What you need to do >> How many lines in these records hold the string "Utils"? State only that number.

+++ Exercise materials

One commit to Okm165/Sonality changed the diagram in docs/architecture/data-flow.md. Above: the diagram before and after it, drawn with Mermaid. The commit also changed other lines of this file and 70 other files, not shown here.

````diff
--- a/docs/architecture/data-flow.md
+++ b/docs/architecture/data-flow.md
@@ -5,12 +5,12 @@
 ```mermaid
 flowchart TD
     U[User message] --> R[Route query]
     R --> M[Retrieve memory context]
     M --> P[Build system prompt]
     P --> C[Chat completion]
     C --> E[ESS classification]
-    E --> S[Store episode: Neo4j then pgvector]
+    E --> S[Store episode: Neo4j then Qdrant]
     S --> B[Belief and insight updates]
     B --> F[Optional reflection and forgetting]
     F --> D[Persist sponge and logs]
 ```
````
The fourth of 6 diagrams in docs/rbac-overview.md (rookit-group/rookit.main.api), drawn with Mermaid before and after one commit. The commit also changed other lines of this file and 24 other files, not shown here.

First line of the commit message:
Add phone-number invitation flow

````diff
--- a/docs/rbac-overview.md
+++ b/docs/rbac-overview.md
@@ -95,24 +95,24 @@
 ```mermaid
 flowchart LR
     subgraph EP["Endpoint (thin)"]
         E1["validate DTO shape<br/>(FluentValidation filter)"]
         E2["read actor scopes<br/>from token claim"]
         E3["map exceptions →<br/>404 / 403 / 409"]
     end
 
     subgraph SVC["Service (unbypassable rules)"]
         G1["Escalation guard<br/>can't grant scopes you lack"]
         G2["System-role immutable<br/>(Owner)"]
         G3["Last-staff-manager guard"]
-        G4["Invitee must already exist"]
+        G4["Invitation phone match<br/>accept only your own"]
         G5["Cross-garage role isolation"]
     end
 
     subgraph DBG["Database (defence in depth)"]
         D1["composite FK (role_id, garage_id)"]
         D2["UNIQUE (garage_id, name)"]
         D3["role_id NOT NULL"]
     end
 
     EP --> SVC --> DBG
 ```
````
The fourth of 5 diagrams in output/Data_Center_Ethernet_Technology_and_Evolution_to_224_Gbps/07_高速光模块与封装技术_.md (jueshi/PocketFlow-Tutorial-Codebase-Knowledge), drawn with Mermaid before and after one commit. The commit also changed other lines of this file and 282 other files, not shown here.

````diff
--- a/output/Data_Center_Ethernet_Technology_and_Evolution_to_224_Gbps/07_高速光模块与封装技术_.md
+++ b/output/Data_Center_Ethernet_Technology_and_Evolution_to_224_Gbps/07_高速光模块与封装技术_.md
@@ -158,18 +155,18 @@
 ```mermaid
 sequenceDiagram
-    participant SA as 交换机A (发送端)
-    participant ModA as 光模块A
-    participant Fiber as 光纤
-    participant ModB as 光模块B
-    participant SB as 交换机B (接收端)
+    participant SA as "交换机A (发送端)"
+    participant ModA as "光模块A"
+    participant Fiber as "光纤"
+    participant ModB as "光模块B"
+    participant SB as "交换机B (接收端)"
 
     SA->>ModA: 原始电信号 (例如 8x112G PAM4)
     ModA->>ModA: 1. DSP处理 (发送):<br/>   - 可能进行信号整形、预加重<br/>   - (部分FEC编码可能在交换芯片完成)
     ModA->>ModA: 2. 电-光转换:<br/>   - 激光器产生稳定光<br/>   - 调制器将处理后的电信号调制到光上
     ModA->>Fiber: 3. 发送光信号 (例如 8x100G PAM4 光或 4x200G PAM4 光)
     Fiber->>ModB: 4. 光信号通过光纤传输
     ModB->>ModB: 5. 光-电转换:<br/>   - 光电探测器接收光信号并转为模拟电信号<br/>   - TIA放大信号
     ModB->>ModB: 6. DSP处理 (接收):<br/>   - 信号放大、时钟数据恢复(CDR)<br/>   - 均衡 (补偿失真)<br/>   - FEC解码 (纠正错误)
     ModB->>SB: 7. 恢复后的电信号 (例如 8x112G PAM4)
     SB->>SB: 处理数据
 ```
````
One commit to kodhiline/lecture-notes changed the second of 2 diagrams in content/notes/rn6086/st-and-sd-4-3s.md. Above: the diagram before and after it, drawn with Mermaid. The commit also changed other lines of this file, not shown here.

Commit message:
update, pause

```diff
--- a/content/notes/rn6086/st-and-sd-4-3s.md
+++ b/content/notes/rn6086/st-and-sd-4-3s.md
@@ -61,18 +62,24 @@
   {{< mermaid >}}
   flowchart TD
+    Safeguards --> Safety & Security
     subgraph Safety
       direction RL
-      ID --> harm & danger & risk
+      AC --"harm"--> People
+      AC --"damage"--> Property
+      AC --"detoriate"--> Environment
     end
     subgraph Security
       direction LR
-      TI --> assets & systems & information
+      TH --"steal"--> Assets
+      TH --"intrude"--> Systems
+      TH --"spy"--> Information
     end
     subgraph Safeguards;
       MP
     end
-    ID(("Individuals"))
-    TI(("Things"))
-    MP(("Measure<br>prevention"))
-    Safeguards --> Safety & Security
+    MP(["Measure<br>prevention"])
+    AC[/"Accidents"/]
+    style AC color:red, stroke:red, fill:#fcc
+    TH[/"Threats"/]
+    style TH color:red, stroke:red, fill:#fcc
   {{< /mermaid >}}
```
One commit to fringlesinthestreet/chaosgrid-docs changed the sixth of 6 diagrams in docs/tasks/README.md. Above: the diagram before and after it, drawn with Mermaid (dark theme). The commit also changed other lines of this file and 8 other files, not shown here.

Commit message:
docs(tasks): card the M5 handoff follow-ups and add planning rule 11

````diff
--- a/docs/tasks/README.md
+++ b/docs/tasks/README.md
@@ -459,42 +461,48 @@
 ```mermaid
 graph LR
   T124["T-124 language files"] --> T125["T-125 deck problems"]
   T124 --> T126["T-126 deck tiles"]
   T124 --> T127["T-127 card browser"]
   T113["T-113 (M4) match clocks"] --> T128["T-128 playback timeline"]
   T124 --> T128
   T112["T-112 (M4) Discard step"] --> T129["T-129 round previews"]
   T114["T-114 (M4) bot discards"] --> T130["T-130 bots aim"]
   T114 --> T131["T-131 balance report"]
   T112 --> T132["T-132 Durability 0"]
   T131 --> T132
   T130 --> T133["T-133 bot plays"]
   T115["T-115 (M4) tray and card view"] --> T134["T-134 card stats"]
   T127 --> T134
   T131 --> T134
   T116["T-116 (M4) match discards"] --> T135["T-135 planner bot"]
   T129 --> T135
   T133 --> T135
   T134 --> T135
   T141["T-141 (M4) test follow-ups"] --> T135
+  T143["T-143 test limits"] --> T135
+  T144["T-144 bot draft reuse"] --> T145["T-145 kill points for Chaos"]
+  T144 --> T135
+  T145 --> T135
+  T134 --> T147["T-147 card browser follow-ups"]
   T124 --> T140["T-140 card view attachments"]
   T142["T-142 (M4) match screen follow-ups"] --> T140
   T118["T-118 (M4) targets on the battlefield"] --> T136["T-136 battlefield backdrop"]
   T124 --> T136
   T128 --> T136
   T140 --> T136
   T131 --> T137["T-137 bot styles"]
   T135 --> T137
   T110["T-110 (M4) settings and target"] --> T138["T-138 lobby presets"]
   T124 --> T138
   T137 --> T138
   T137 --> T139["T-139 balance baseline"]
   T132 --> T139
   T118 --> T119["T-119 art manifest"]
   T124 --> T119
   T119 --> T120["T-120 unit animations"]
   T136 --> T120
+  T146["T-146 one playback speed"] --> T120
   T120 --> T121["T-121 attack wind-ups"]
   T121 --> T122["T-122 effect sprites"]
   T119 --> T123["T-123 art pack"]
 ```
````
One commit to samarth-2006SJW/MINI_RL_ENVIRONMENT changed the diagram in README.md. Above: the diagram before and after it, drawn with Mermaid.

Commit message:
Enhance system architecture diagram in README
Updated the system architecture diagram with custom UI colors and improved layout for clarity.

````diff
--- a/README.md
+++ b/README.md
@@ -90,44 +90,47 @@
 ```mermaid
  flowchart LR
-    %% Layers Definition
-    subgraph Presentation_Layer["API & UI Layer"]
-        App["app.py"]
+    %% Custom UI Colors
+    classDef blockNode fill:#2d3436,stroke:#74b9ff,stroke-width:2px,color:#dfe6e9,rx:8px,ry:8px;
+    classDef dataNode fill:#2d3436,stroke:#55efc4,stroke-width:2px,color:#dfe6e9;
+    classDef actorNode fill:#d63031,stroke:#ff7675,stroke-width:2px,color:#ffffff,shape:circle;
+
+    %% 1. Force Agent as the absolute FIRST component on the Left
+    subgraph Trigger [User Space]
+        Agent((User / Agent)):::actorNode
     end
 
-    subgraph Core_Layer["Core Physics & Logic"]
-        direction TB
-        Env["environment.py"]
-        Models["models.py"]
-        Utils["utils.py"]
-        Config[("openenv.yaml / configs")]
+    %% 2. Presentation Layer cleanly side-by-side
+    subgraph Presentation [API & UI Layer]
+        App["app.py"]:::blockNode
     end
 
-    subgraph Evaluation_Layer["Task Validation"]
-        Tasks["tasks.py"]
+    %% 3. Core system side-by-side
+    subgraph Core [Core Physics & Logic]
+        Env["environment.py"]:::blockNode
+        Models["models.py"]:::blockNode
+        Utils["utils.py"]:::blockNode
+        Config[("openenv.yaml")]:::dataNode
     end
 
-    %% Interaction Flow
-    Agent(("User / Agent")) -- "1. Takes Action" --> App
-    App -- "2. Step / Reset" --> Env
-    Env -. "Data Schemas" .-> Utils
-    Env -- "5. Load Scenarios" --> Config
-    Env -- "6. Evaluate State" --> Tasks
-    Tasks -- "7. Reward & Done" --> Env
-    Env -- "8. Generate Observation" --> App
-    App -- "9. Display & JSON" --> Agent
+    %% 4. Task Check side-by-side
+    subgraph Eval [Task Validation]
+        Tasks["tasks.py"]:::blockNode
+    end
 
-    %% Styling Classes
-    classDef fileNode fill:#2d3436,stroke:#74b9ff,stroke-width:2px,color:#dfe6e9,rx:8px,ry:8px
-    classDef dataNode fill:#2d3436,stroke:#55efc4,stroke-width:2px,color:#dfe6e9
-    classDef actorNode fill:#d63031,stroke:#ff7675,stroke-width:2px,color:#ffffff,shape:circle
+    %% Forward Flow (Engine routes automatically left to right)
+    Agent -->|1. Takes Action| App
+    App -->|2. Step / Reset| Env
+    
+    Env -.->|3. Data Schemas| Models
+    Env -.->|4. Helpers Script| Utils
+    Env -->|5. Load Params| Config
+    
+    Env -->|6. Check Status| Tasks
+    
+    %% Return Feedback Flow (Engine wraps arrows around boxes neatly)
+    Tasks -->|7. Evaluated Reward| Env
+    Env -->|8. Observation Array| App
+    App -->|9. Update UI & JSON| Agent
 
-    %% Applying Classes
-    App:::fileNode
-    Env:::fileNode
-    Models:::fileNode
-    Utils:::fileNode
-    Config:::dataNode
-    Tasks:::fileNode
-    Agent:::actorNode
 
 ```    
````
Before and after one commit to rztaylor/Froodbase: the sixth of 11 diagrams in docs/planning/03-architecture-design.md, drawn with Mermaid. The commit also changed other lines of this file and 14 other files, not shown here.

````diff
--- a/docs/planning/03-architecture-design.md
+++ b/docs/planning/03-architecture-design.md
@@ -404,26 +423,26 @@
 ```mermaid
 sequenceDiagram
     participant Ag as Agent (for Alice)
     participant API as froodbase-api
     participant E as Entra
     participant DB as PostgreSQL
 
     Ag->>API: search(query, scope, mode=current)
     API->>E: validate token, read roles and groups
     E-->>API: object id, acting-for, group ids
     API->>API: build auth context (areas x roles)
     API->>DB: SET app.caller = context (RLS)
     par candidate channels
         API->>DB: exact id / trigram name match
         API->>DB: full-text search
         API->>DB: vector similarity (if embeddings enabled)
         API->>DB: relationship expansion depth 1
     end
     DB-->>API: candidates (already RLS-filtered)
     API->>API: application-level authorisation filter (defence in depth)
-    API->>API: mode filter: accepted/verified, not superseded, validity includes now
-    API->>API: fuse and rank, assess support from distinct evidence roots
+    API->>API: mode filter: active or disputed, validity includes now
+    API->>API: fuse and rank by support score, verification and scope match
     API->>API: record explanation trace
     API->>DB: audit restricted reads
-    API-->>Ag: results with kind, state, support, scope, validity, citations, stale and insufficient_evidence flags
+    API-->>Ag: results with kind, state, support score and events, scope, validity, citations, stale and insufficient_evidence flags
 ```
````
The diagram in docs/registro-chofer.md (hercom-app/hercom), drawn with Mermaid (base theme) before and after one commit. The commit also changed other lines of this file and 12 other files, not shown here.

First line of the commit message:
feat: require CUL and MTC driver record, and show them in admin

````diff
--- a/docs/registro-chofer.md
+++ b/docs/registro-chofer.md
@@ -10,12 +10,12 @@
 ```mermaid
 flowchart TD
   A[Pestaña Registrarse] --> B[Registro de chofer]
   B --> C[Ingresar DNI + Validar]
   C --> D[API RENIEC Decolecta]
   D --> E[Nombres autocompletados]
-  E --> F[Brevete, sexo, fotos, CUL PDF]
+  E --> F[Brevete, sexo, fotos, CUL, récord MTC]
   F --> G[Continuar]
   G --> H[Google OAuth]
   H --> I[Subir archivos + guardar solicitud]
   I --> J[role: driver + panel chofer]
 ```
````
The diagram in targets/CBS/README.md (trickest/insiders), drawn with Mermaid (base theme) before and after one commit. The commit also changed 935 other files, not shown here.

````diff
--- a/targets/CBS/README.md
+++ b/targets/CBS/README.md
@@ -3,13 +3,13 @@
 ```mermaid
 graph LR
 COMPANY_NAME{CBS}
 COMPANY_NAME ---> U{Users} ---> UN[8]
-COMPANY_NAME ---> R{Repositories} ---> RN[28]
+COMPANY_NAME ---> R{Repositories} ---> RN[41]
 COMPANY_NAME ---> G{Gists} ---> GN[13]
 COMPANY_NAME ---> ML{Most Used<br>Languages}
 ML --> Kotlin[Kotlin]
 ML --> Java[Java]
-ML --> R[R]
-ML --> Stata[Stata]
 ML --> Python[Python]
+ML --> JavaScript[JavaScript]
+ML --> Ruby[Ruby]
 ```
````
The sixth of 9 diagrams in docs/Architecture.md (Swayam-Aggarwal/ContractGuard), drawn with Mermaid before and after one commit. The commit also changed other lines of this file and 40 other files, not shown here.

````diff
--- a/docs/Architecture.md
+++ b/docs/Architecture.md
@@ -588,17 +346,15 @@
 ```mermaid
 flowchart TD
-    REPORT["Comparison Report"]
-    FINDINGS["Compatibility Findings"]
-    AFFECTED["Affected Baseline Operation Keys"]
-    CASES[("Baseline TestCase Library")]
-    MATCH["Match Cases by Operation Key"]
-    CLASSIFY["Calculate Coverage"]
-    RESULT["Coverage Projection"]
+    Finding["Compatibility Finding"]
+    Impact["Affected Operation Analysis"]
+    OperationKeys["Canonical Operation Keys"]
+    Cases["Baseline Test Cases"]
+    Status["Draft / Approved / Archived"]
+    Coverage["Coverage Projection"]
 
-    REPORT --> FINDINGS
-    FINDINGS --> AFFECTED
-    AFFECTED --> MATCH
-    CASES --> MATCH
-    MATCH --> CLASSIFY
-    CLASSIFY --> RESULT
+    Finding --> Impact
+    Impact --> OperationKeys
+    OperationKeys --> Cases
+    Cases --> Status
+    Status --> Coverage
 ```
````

++++++

Exercise output >> 5